▶ _Information shown_
BEGIN

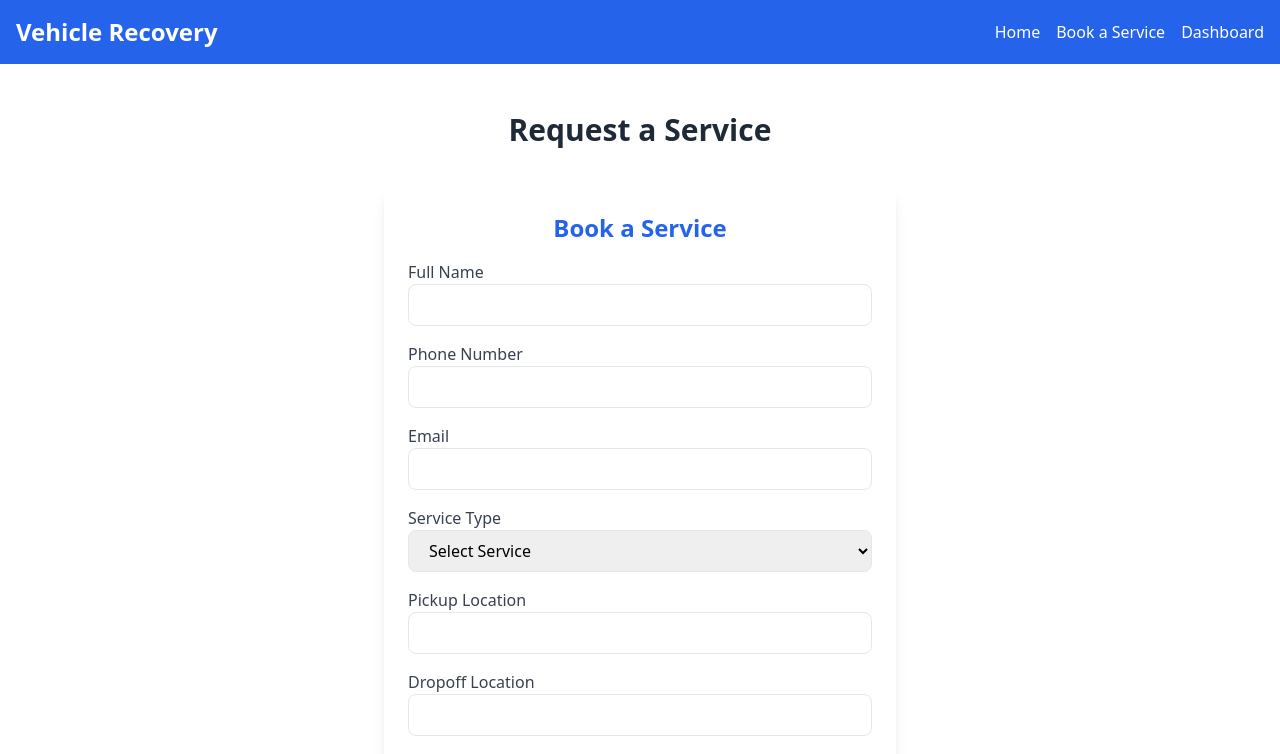
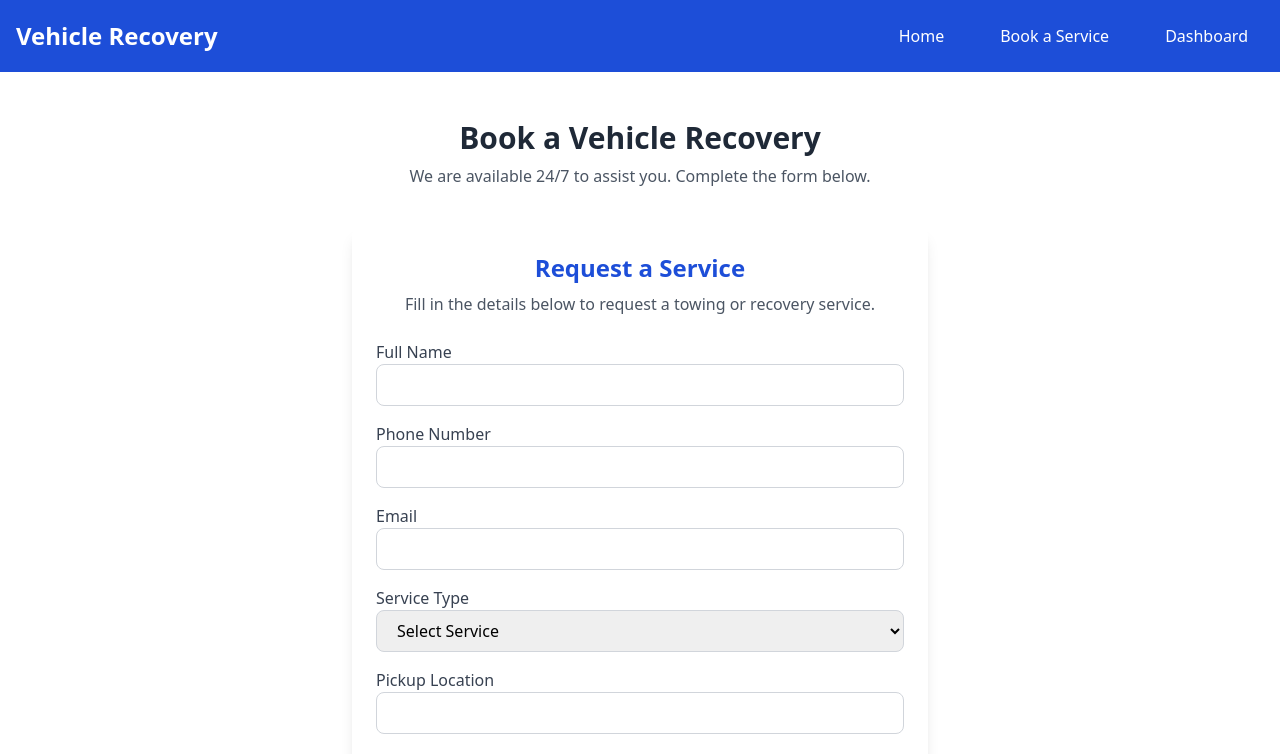
Before and after one commit to Fortzy05/cvr-recovery, a React (Vite) app: page /booking in a window 1280 px wide. Shown: the top 754 px of the page. Built offline with nearby package versions, Linux system fonts and the light colour scheme.

Commit message:
Ui improvments

```diff
--- a/src/components/BookingForm.jsx
+++ b/src/components/BookingForm.jsx
@@ -22,52 +22,60 @@ function BookingForm() {
   };
 
   return (
-    <div className="max-w-lg mx-auto bg-white p-6 shadow-lg rounded-lg mt-10">
-      <h2 className="text-2xl font-bold text-center text-blue-600">
-        Book a Service
+    <div className="max-w-xl mx-auto bg-white p-6 shadow-lg rounded-lg mt-10">
+      <h2 className="text-2xl font-bold text-center text-blue-700">
+        Request a Service
       </h2>
-      <form className="mt-4" onSubmit={handleSubmit}>
-        <div className="mb-4">
-          <label className="block text-gray-700">Full Name</label>
+      <p className="text-gray-600 text-center mt-2">
+        Fill in the details below to request a towing or recovery service.
+      </p>
+      <form className="mt-6" onSubmit={handleSubmit}>
+        <div className="space-y-4">
+          <div>
+            <label className="block text-gray-700 font-medium">Full Name</label>
             <input
               type="text"
               name="name"
               value={formData.name}
               onChange={handleChange}
               required
-            className="w-full px-4 py-2 border rounded-lg"
+              className="w-full px-4 py-2 border border-gray-300 rounded-lg focus:ring focus:ring-blue-400"
             />
           </div>
-        <div className="mb-4">
-          <label className="block text-gray-700">Phone Number</label>
+          <div>
+            <label className="block text-gray-700 font-medium">
+              Phone Number
+            </label>
             <input
               type="text"
               name="phone"
               value={formData.phone}
               onChange={handleChange}
               required
-            className="w-full px-4 py-2 border rounded-lg"
+              className="w-full px-4 py-2 border border-gray-300 rounded-lg focus:ring focus:ring-blue-400"
             />
           </div>
-        <div className="mb-4">
-          <label className="block text-gray-700">Email</label>
+          <div>
+            <label className="block text-gray-700 font-medium">Email</label>
             <input
               type="email"
               name="email"
               value={formData.email}
               onChange={handleChange}
               required
-            className="w-full px-4 py-2 border rounded-lg"
+              className="w-full px-4 py-2 border border-gray-300 rounded-lg focus:ring focus:ring-blue-400"
             />
           </div>
-        <div className="mb-4">
-          <label className="block text-gray-700">Service Type</label>
+          <div>
+            <label className="block text-gray-700 font-medium">
+              Service Type
+            </label>
             <select
               name="serviceType"
               value={formData.serviceType}
               onChange={handleChange}
               required
-            className="w-full px-4 py-2 border rounded-lg"
+              className="w-full px-4 py-2 border border-gray-300 rounded-lg focus:ring focus:ring-blue-400"
             >
               <option value="">Select Service</option>
               <option value="breakdown">Breakdown Recovery</option>
@@ -76,44 +84,51 @@ function BookingForm() {
               <option value="removals">Home/Commercial Removals</option>
             </select>
           </div>
-        <div className="mb-4">
-          <label className="block text-gray-700">Pickup Location</label>
+          <div>
+            <label className="block text-gray-700 font-medium">
+              Pickup Location
+            </label>
             <input
               type="text"
               name="pickupLocation"
               value={formData.pickupLocation}
               onChange={handleChange}
               required
-            className="w-full px-4 py-2 border rounded-lg"
+              className="w-full px-4 py-2 border border-gray-300 rounded-lg focus:ring focus:ring-blue-400"
             />
           </div>
-        <div className="mb-4">
-          <label className="block text-gray-700">Dropoff Location</label>
+          <div>
+            <label className="block text-gray-700 font-medium">
+              Dropoff Location
+            </label>
             <input
               type="text"
               name="dropoffLocation"
               value={formData.dropoffLocation}
               onChange={handleChange}
               required
-            className="w-full px-4 py-2 border rounded-lg"
+              className="w-full px-4 py-2 border border-gray-300 rounded-lg focus:ring focus:ring-blue-400"
             />
           </div>
-        <div className="mb-4">
-          <label className="block text-gray-700">Vehicle Details</label>
+          <div>
+            <label className="block text-gray-700 font-medium">
+              Vehicle Details
+            </label>
             <textarea
               name="vehicleDetails"
               value={formData.vehicleDetails}
               onChange={handleChange}
               required
-            className="w-full px-4 py-2 border rounded-lg"
+              className="w-full px-4 py-2 border border-gray-300 rounded-lg focus:ring focus:ring-blue-400"
             ></textarea>
           </div>
           <button
             type="submit"
-          className="w-full bg-blue-600 text-white py-2 rounded-lg hover:bg-blue-700"
+            className="w-full bg-blue-600 text-white py-2 rounded-lg font-medium hover:bg-blue-700 transition"
           >
             Submit Booking
           </button>
+        </div>
       </form>
     </div>
   );
--- a/src/components/Footer.jsx
+++ b/src/components/Footer.jsx
@@ -2,8 +2,13 @@ import React from "react";
 
 function Footer() {
   return (
-    <footer className="bg-gray-800 text-white text-center p-4 mt-10">
-      <p>&copy; 2025 Vehicle Recovery Services. All rights reserved.</p>
+    <footer className="bg-gray-900 text-white text-center p-4 mt-10">
+      <p>
+        &copy; 2025 Vehicle Recovery Services |{" "}
+        <a href="/privacy" className="underline">
+          Privacy Policy
+        </a>
+      </p>
     </footer>
   );
 }
--- a/src/components/HeroSection.jsx
+++ b/src/components/HeroSection.jsx
@@ -3,18 +3,18 @@ import { Link } from "react-router-dom";
 
 function HeroSection() {
   return (
-    <div className="bg-gray-100 py-20 text-center">
-      <h1 className="text-5xl font-bold text-blue-600">
+    <div className="bg-blue-700 text-white text-center py-20 px-6">
+      <h1 className="text-4xl md:text-6xl font-bold">
         Fast & Reliable Vehicle Recovery
       </h1>
-      <p className="text-lg text-gray-700 mt-4">
-        We provide emergency towing, transport, and roadside assistance 24/7.
+      <p className="text-lg mt-4">
+        24/7 Emergency Assistance | Towing | Transport | Removals
       </p>
       <Link
         to="/booking"
-        className="mt-6 inline-block bg-blue-600 text-white px-6 py-3 rounded-lg text-lg hover:bg-blue-700"
+        className="mt-6 inline-block bg-yellow-500 text-gray-900 px-6 py-3 rounded-lg text-lg font-semibold hover:bg-yellow-400"
       >
-        Book a Service
+        Get Assistance Now
       </Link>
     </div>
   );
--- a/src/components/Navbar.jsx
+++ b/src/components/Navbar.jsx
@@ -1,19 +1,37 @@
-import React from "react";
+import React, { useState } from "react";
 import { Link } from "react-router-dom";
 
 function Navbar() {
+  const [isOpen, setIsOpen] = useState(false);
+
   return (
-    <nav className="bg-blue-600 text-white p-4">
+    <nav className="bg-blue-700 text-white p-4">
       <div className="container mx-auto flex justify-between items-center">
         <h1 className="text-2xl font-bold">Vehicle Recovery</h1>
-        <div className="space-x-4">
-          <Link to="/" className="hover:underline">
+        <button
+          className="md:hidden text-white"
+          onClick={() => setIsOpen(!isOpen)}
+        >
+          ☰
+        </button>
+        <div
+          className={`md:flex md:space-x-6 ${
+            isOpen ? "block" : "hidden"
+          } md:block`}
+        >
+          <Link to="/" className="block py-2 px-4 hover:bg-blue-800 rounded">
             Home
           </Link>
-          <Link to="/booking" className="hover:underline">
+          <Link
+            to="/booking"
+            className="block py-2 px-4 hover:bg-blue-800 rounded"
+          >
             Book a Service
           </Link>
-          <Link to="/dashboard" className="hover:underline">
+          <Link
+            to="/dashboard"
+            className="block py-2 px-4 hover:bg-blue-800 rounded"
+          >
             Dashboard
           </Link>
         </div>
--- a/src/components/ServiceList.jsx
+++ b/src/components/ServiceList.jsx
@@ -21,17 +21,17 @@ const services = [
 
 function ServiceList() {
   return (
-    <div className="container mx-auto py-12">
+    <div className="container mx-auto py-12 px-6">
       <h2 className="text-3xl font-bold text-center text-gray-800">
         Our Services
       </h2>
-      <div className="grid md:grid-cols-2 lg:grid-cols-4 gap-6 mt-8">
+      <div className="grid grid-cols-1 md:grid-cols-2 lg:grid-cols-4 gap-6 mt-8">
         {services.map((service, index) => (
           <div
             key={index}
-            className="bg-white p-6 shadow-lg rounded-lg text-center"
+            className="bg-white p-6 shadow-lg rounded-lg text-center transition-transform transform hover:scale-105"
           >
-            <h3 className="text-xl font-semibold text-blue-600">
+            <h3 className="text-xl font-semibold text-blue-700">
               {service.title}
             </h3>
             <p className="text-gray-700 mt-2">{service.description}</p>
--- a/src/pages/Booking.jsx
+++ b/src/pages/Booking.jsx
@@ -7,10 +7,13 @@ function Booking() {
   return (
     <div>
       <Navbar />
-      <div className="container mx-auto py-12">
+      <div className="container mx-auto py-12 px-6">
         <h1 className="text-3xl font-bold text-center text-gray-800">
-          Request a Service
+          Book a Vehicle Recovery
         </h1>
+        <p className="text-gray-600 text-center mt-2">
+          We are available 24/7 to assist you. Complete the form below.
+        </p>
         <BookingForm />
       </div>
       <Footer />
```
Lines whose indentation alone changed are shown as unchanged.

END

▶ _Exercise goal_
Out of the preceding entries, pull every line containing the string "Navbar".

▶ _Exercise result_
--- a/src/components/Navbar.jsx
+++ b/src/components/Navbar.jsx
 function Navbar() {
       <Navbar />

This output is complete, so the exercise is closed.